** DESCRIPTION OF THE TASK **
Your answer should be the records again, unchanged in wording and free of images.

Before-and-after change data
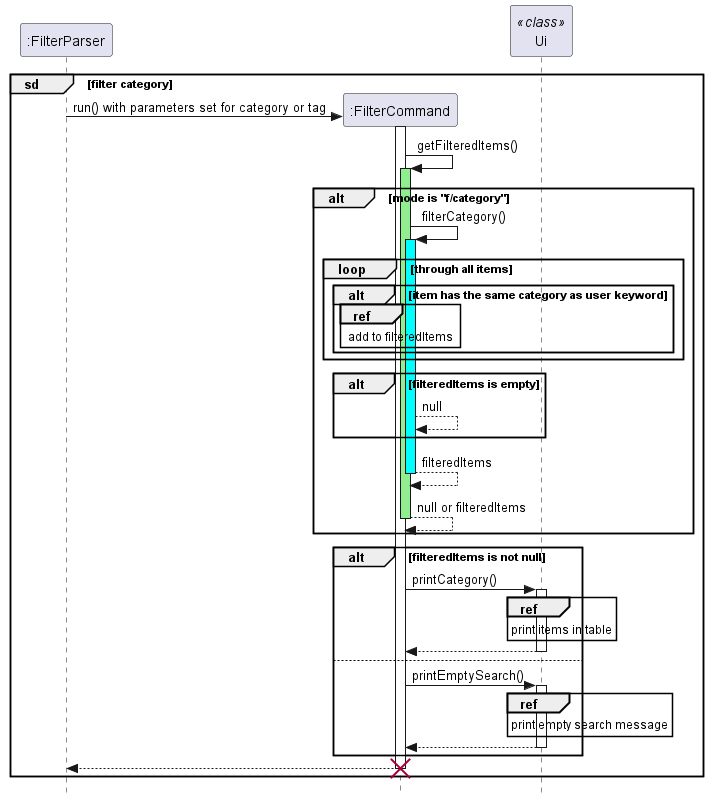
Earlier version of the PlantUML export docs/UML/Filter/FilterTagCategory.png (nus-cs2113-AY2223S2/tp).
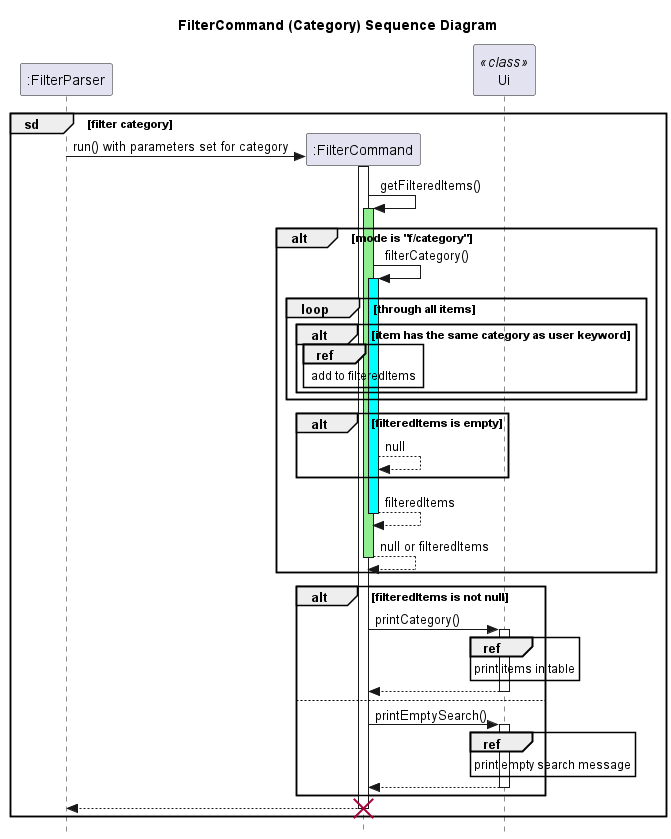
The same file after the commit.

Change to the diagram source:
```diff
@@ -1,9 +1,10 @@
 @startuml
+title FilterCommand (Category) Sequence Diagram
 
 skinparam style strictuml
 participant ":FilterParser"
 group sd [filter category]
-    ":FilterParser" -> ":FilterCommand" ** : run() with parameters set for category or tag
+    ":FilterParser" -> ":FilterCommand" ** : run() with parameters set for category
     activate ":FilterCommand"
     ":FilterCommand" -> ":FilterCommand": getFilteredItems()
     activate ":FilterCommand" #lightgreen
```
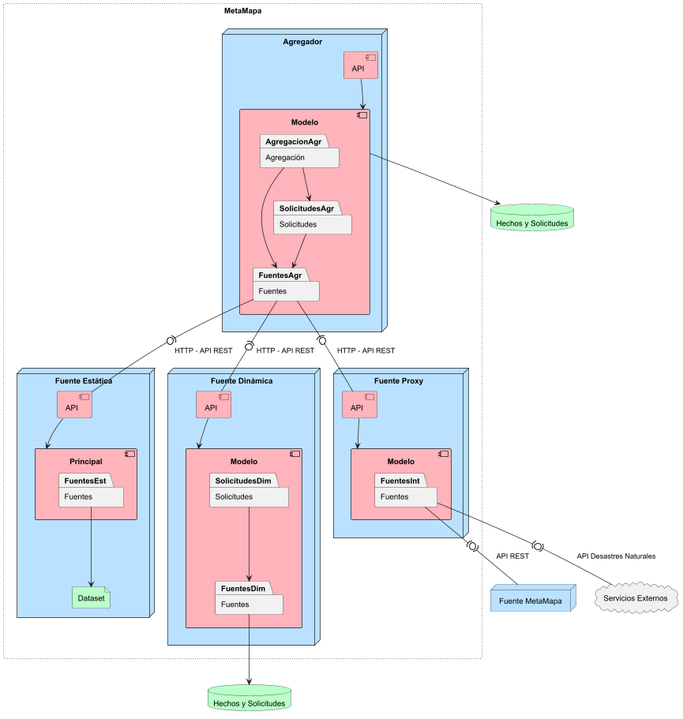
The PlantUML diagram docs/diagrama_arquitectura.png in Leo-de-Riv3r/2025-tpa-ma-ma-grupo-02-deploy, before a commit. Source of this version:
```plantuml
@startuml

rectangle MetaMapa #line.dotted {
  node FuenteEst as "Fuente Estática" {
    component ApiEst as "API"
    component PrincipalEst as "Principal" {
      package FuentesEst as "Fuentes"
    }
    file dataset as "Dataset" #baffc9
  }
  node FuenteDim as "Fuente Dinámica" {
    component ApiDim as "API"
    component ModeloDim as "Modelo" {
      package FuentesDim as "Fuentes"
      package SolicitudesDim as "Solicitudes"
    }
  }
  node FuenteInt as "Fuente Proxy" {
    component ApiInt as "API"
    component ModeloInt as "Modelo" {
      package FuentesInt as "Fuentes"
    }
  }
  node Agregador {
    component ApiAgr as "API"
    component ModeloAgr as "Modelo" {
      package AgregacionAgr as "Agregación"
      package FuentesAgr as "Fuentes"
      package SolicitudesAgr as "Solicitudes"
    }
  }
}

node FuenteMetaMapa as "Fuente MetaMapa"

database HechosYSolicitudes1 as "Hechos y Solicitudes"
database HechosYSolicitudes2 as "Hechos y Solicitudes"

cloud ServiciosExt as "Servicios Externos"

FuentesAgr -(0- ApiEst : "HTTP - API REST"
FuentesAgr -(0- ApiDim : "HTTP - API REST"
FuentesAgr -(0- ApiInt : "HTTP - API REST"
FuentesInt -(0)- ServiciosExt : "API Desastres Naturales"
FuentesInt -(0)- FuenteMetaMapa : "API REST"

ApiEst --> PrincipalEst
ApiDim --> ModeloDim
ApiInt --> ModeloInt

FuentesEst --> dataset

SolicitudesDim --> FuentesDim

FuentesDim --> HechosYSolicitudes1

ApiAgr --> ModeloAgr
AgregacionAgr --> SolicitudesAgr
SolicitudesAgr --> FuentesAgr
AgregacionAgr --> FuentesAgr
ModeloAgr --> HechosYSolicitudes2


skinparam node {
  BackgroundColor #BAE1FF
}

skinparam component {
  BackgroundColor #FFB3BA
}

skinparam database {
  BackgroundColor #BAFFC9
}

@enduml
```
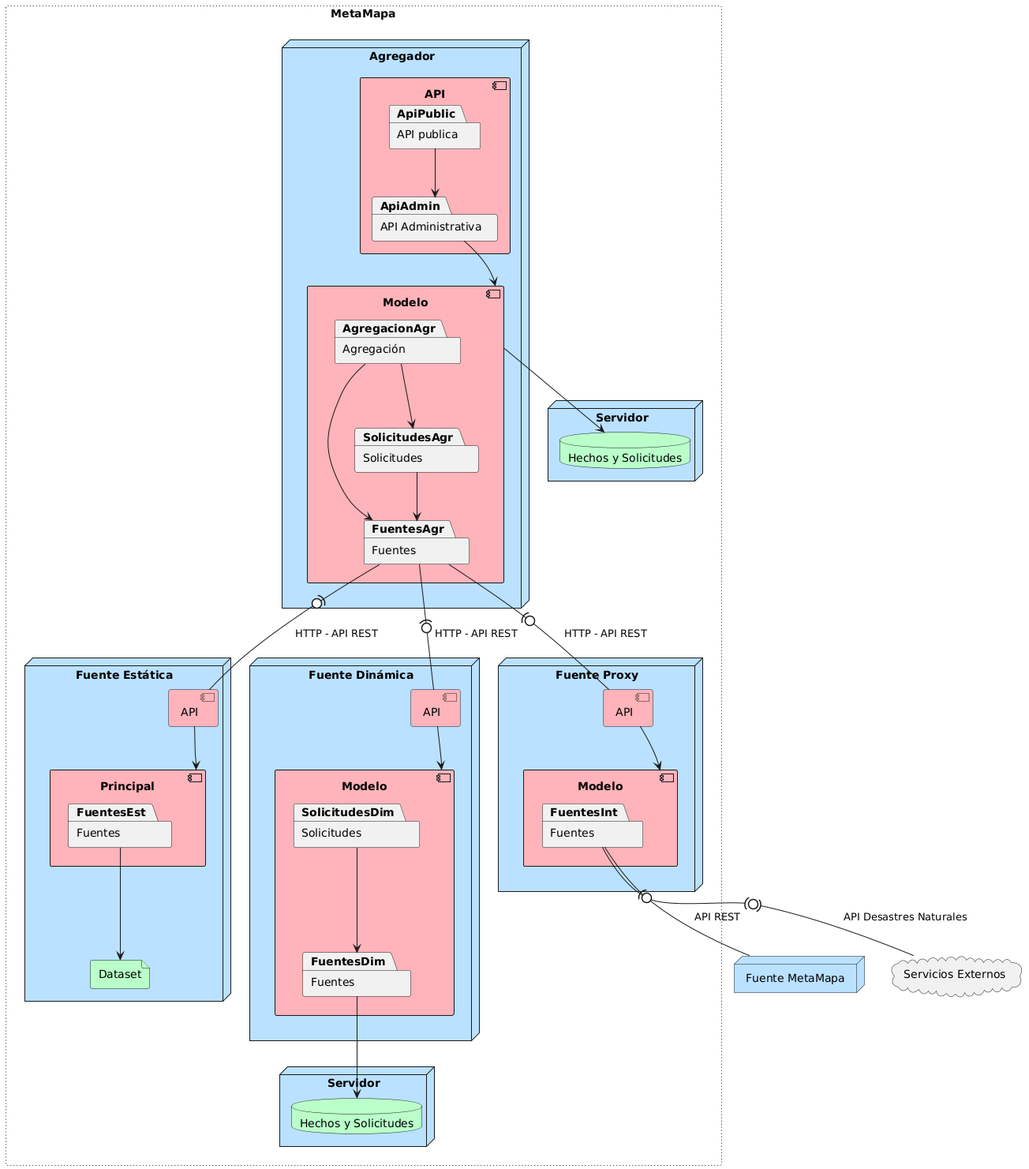
The same file after the commit.

Commit message:
Agrego diagrama actualizado

What changed in the source:
```diff
@@ -1,5 +1,4 @@
 @startuml
-
 rectangle MetaMapa #line.dotted {
   node FuenteEst as "Fuente Estática" {
     component ApiEst as "API"
@@ -22,19 +21,25 @@
     }
   }
   node Agregador {
-    component ApiAgr as "API"
+    component ApiAgr as "API" {
+      package ApiAdmin as "API Administrativa"
+      package ApiPublic as "API publica"
+    }
     component ModeloAgr as "Modelo" {
       package AgregacionAgr as "Agregación"
       package FuentesAgr as "Fuentes"
       package SolicitudesAgr as "Solicitudes"
     }
   }
+  node servidorProxy1 as "Servidor" {
+    database HechosYSolicitudes1 as "Hechos y Solicitudes"
+  }
+  node servidorProxy2 as "Servidor" {
+    database HechosYSolicitudes2 as "Hechos y Solicitudes"
+  }
 }
 
 node FuenteMetaMapa as "Fuente MetaMapa"
-
-database HechosYSolicitudes1 as "Hechos y Solicitudes"
-database HechosYSolicitudes2 as "Hechos y Solicitudes"
 
 cloud ServiciosExt as "Servicios Externos"
 
@@ -42,7 +47,7 @@
 FuentesAgr -(0- ApiDim : "HTTP - API REST"
 FuentesAgr -(0- ApiInt : "HTTP - API REST"
 FuentesInt -(0)- ServiciosExt : "API Desastres Naturales"
-FuentesInt -(0)- FuenteMetaMapa : "API REST"
+FuentesInt -(0- FuenteMetaMapa : "API REST"
 
 ApiEst --> PrincipalEst
 ApiDim --> ModeloDim
@@ -54,7 +59,8 @@
 
 FuentesDim --> HechosYSolicitudes1
 
-ApiAgr --> ModeloAgr
+ApiPublic --> ApiAdmin
+ApiAdmin --> ModeloAgr
 AgregacionAgr --> SolicitudesAgr
 SolicitudesAgr --> FuentesAgr
 AgregacionAgr --> FuentesAgr
@@ -72,5 +78,4 @@
 skinparam database {
   BackgroundColor #BAFFC9
 }
-
 @enduml
```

** YOUR RESPONSE **
Earlier version of the PlantUML export docs/UML/Filter/FilterTagCategory.png (nus-cs2113-AY2223S2/tp).
The same file after the commit.

Change to the diagram source:
```diff
@@ -1,9 +1,10 @@
 @startuml
+title FilterCommand (Category) Sequence Diagram
 
 skinparam style strictuml
 participant ":FilterParser"
 group sd [filter category]
-    ":FilterParser" -> ":FilterCommand" ** : run() with parameters set for category or tag
+    ":FilterParser" -> ":FilterCommand" ** : run() with parameters set for category
     activate ":FilterCommand"
     ":FilterCommand" -> ":FilterCommand": getFilteredItems()
     activate ":FilterCommand" #lightgreen
```
The PlantUML diagram docs/diagrama_arquitectura.png in Leo-de-Riv3r/2025-tpa-ma-ma-grupo-02-deploy, before a commit. Source of this version:
```plantuml
@startuml

rectangle MetaMapa #line.dotted {
  node FuenteEst as "Fuente Estática" {
    component ApiEst as "API"
    component PrincipalEst as "Principal" {
      package FuentesEst as "Fuentes"
    }
    file dataset as "Dataset" #baffc9
  }
  node FuenteDim as "Fuente Dinámica" {
    component ApiDim as "API"
    component ModeloDim as "Modelo" {
      package FuentesDim as "Fuentes"
      package SolicitudesDim as "Solicitudes"
    }
  }
  node FuenteInt as "Fuente Proxy" {
    component ApiInt as "API"
    component ModeloInt as "Modelo" {
      package FuentesInt as "Fuentes"
    }
  }
  node Agregador {
    component ApiAgr as "API"
    component ModeloAgr as "Modelo" {
      package AgregacionAgr as "Agregación"
      package FuentesAgr as "Fuentes"
      package SolicitudesAgr as "Solicitudes"
    }
  }
}

node FuenteMetaMapa as "Fuente MetaMapa"

database HechosYSolicitudes1 as "Hechos y Solicitudes"
database HechosYSolicitudes2 as "Hechos y Solicitudes"

cloud ServiciosExt as "Servicios Externos"

FuentesAgr -(0- ApiEst : "HTTP - API REST"
FuentesAgr -(0- ApiDim : "HTTP - API REST"
FuentesAgr -(0- ApiInt : "HTTP - API REST"
FuentesInt -(0)- ServiciosExt : "API Desastres Naturales"
FuentesInt -(0)- FuenteMetaMapa : "API REST"

ApiEst --> PrincipalEst
ApiDim --> ModeloDim
ApiInt --> ModeloInt

FuentesEst --> dataset

SolicitudesDim --> FuentesDim

FuentesDim --> HechosYSolicitudes1

ApiAgr --> ModeloAgr
AgregacionAgr --> SolicitudesAgr
SolicitudesAgr --> FuentesAgr
AgregacionAgr --> FuentesAgr
ModeloAgr --> HechosYSolicitudes2


skinparam node {
  BackgroundColor #BAE1FF
}

skinparam component {
  BackgroundColor #FFB3BA
}

skinparam database {
  BackgroundColor #BAFFC9
}

@enduml
```
The same file after the commit.

Commit message:
Agrego diagrama actualizado

What changed in the source:
```diff
@@ -1,5 +1,4 @@
 @startuml
-
 rectangle MetaMapa #line.dotted {
   node FuenteEst as "Fuente Estática" {
     component ApiEst as "API"
@@ -22,19 +21,25 @@
     }
   }
   node Agregador {
-    component ApiAgr as "API"
+    component ApiAgr as "API" {
+      package ApiAdmin as "API Administrativa"
+      package ApiPublic as "API publica"
+    }
     component ModeloAgr as "Modelo" {
       package AgregacionAgr as "Agregación"
       package FuentesAgr as "Fuentes"
       package SolicitudesAgr as "Solicitudes"
     }
   }
+  node servidorProxy1 as "Servidor" {
+    database HechosYSolicitudes1 as "Hechos y Solicitudes"
+  }
+  node servidorProxy2 as "Servidor" {
+    database HechosYSolicitudes2 as "Hechos y Solicitudes"
+  }
 }
 
 node FuenteMetaMapa as "Fuente MetaMapa"
-
-database HechosYSolicitudes1 as "Hechos y Solicitudes"
-database HechosYSolicitudes2 as "Hechos y Solicitudes"
 
 cloud ServiciosExt as "Servicios Externos"
 
@@ -42,7 +47,7 @@
 FuentesAgr -(0- ApiDim : "HTTP - API REST"
 FuentesAgr -(0- ApiInt : "HTTP - API REST"
 FuentesInt -(0)- ServiciosExt : "API Desastres Naturales"
-FuentesInt -(0)- FuenteMetaMapa : "API REST"
+FuentesInt -(0- FuenteMetaMapa : "API REST"
 
 ApiEst --> PrincipalEst
 ApiDim --> ModeloDim
@@ -54,7 +59,8 @@
 
 FuentesDim --> HechosYSolicitudes1
 
-ApiAgr --> ModeloAgr
+ApiPublic --> ApiAdmin
+ApiAdmin --> ModeloAgr
 AgregacionAgr --> SolicitudesAgr
 SolicitudesAgr --> FuentesAgr
 AgregacionAgr --> FuentesAgr
@@ -72,5 +78,4 @@
 skinparam database {
   BackgroundColor #BAFFC9
 }
-
 @enduml
```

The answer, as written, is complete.